By Steve Outing
I like Facebook … a lot. Since it opened up to everyone (not just college students), and since it opened up to third-party applications, the site has become enormously useful. It even seems to be usurping the much more business-like social networking site LinkedIn. In the last couple weeks — through a combination of business colleagues “friending” me and me reaching out to “friend” people I know in my industry — my Facebook friends list has overtaken my LinkedIn friends list, by about double. (It’s less of a social friends thing for me, and more of a business tool.)
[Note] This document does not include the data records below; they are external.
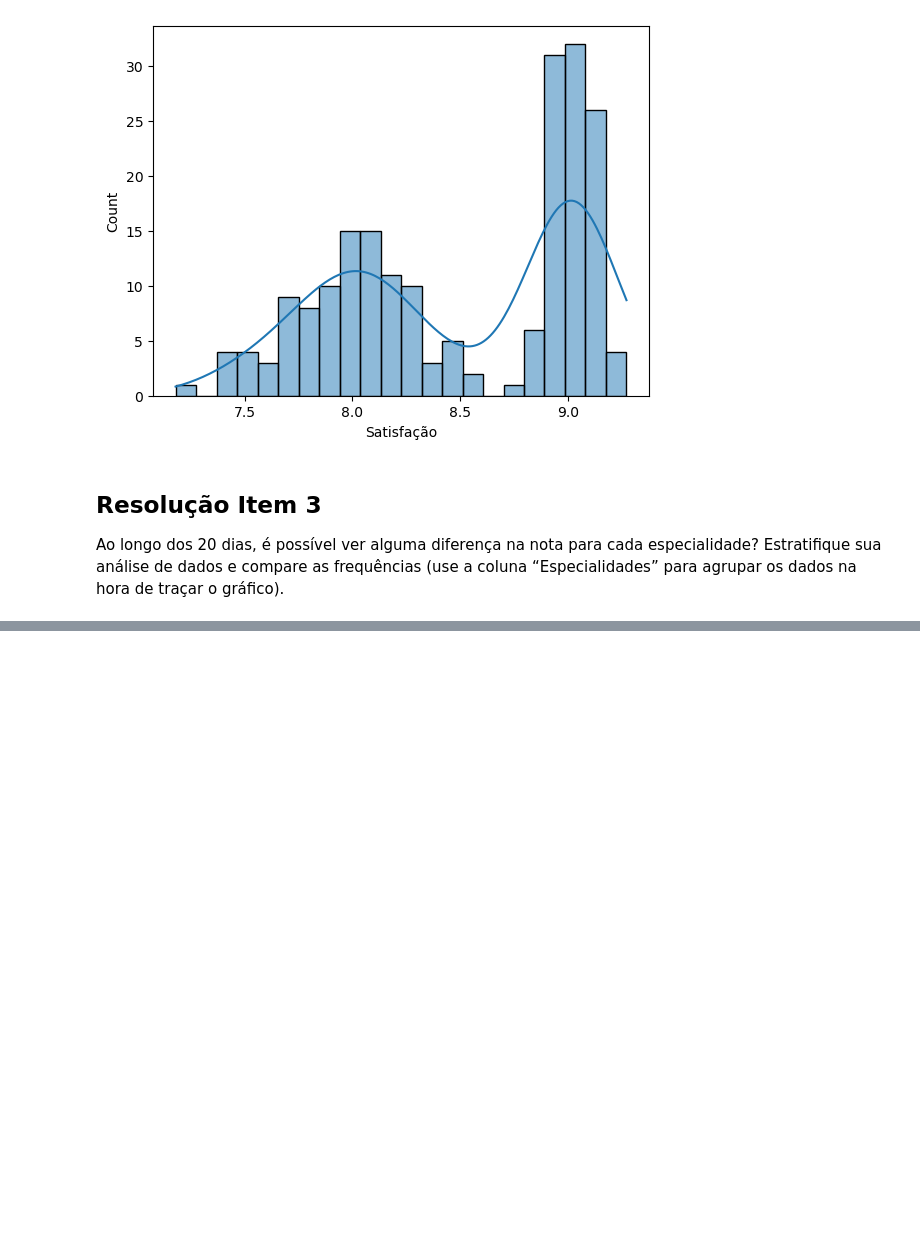
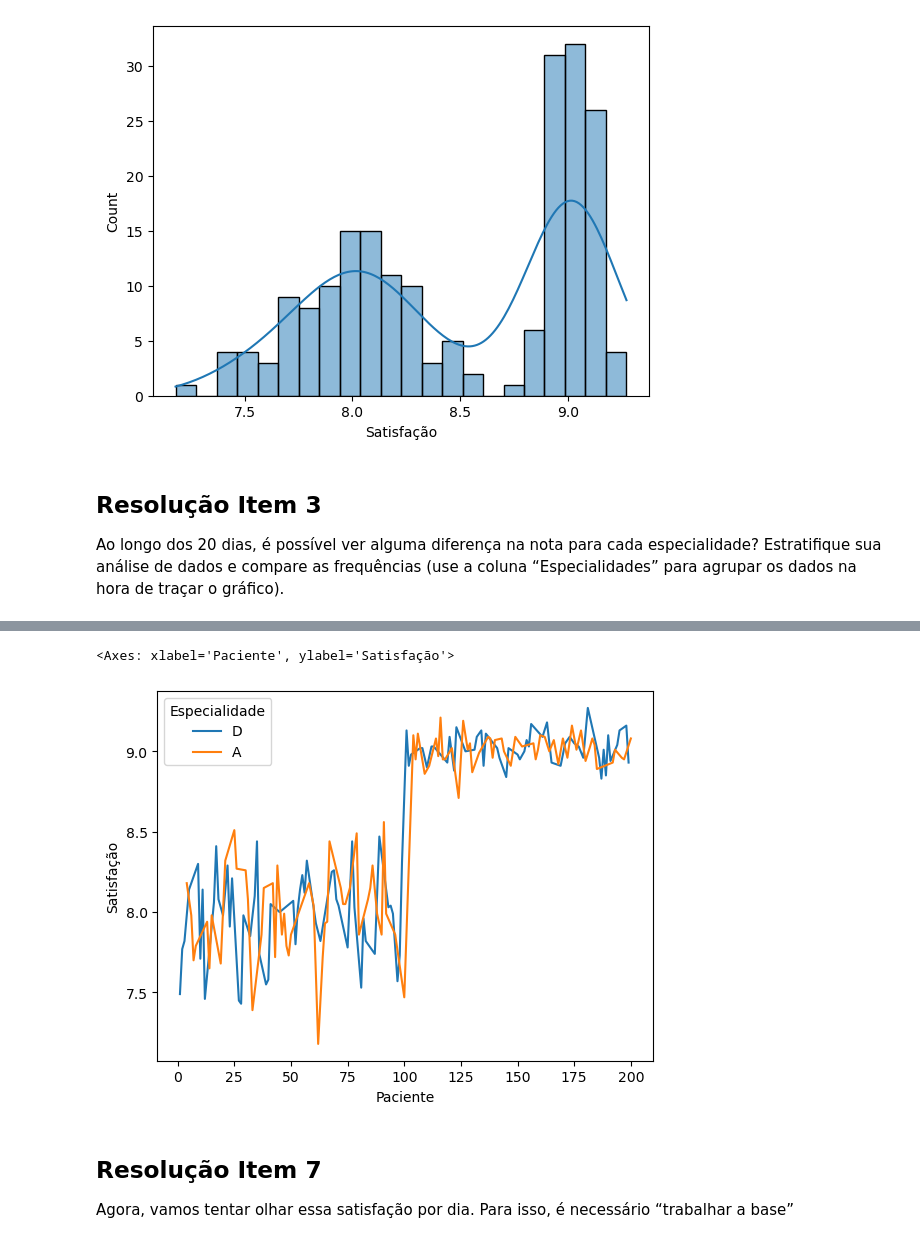
Before and after one commit to ThgMelo/greenbelt, a Jupyter notebook: Exercício 2/Exercício 2.ipynb, the cells around one changed output, grey strips where cells are left out. Cells and saved outputs as stored; diff of their text form; code cells hidden in the pictures; blank space fills up the shorter version.

```diff
--- a/Exercício 2/Exercício 2.ipynb
+++ b/Exercício 2/Exercício 2.ipynb
@@ -92,0 +101,8 @@ sns.histplot(data=dados_melt, x="valor", hue="Especialidade", bins = 22, multipl
+# %%
+sns.lineplot(data=dados, x="Paciente", y="Satisfação", hue='Especialidade')
+# %% [output]
+<Axes: xlabel='Paciente', ylabel='Satisfação'>
+[figure, added]
+# %% [markdown]
+## Resolução Item 7
+Agora, vamos tentar olhar essa satisfação por dia. Para isso, é necessário “trabalhar a base”
```
Also changed, not shown: parts of 24 cells of this notebook.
I think what I prefer about Facebook over LinkedIn is that it does combine business and personal. You can find out some personal things about me on my Facebook profile, such as my political bent, and find photos from family vacations. Some people I know dislike Facebook exactly because of this, not wanting to mix their personal and business lives. It’s probably not for everyone, but I like this aspect of Facebook.
But while Facebook is great (IMHO), it’s not good for everything, and I think there’s a place for niche social networks in our lives as well. My company is in that business, so of course I believe that. I just noticed this quote from Sheila Lennon’s Subterranean Homepage News blog, which I think points to the opportunity that companies like mine are addressing:
Facebook is the opposite of what I’m looking for
Somewhere, I like to think, there is or will be a network comprising only those who can find it. And when I finally stumble in there, they’ll say, “We’ve been waiting for you.”
It’s not Facebook, a “social network” of 30 million or so.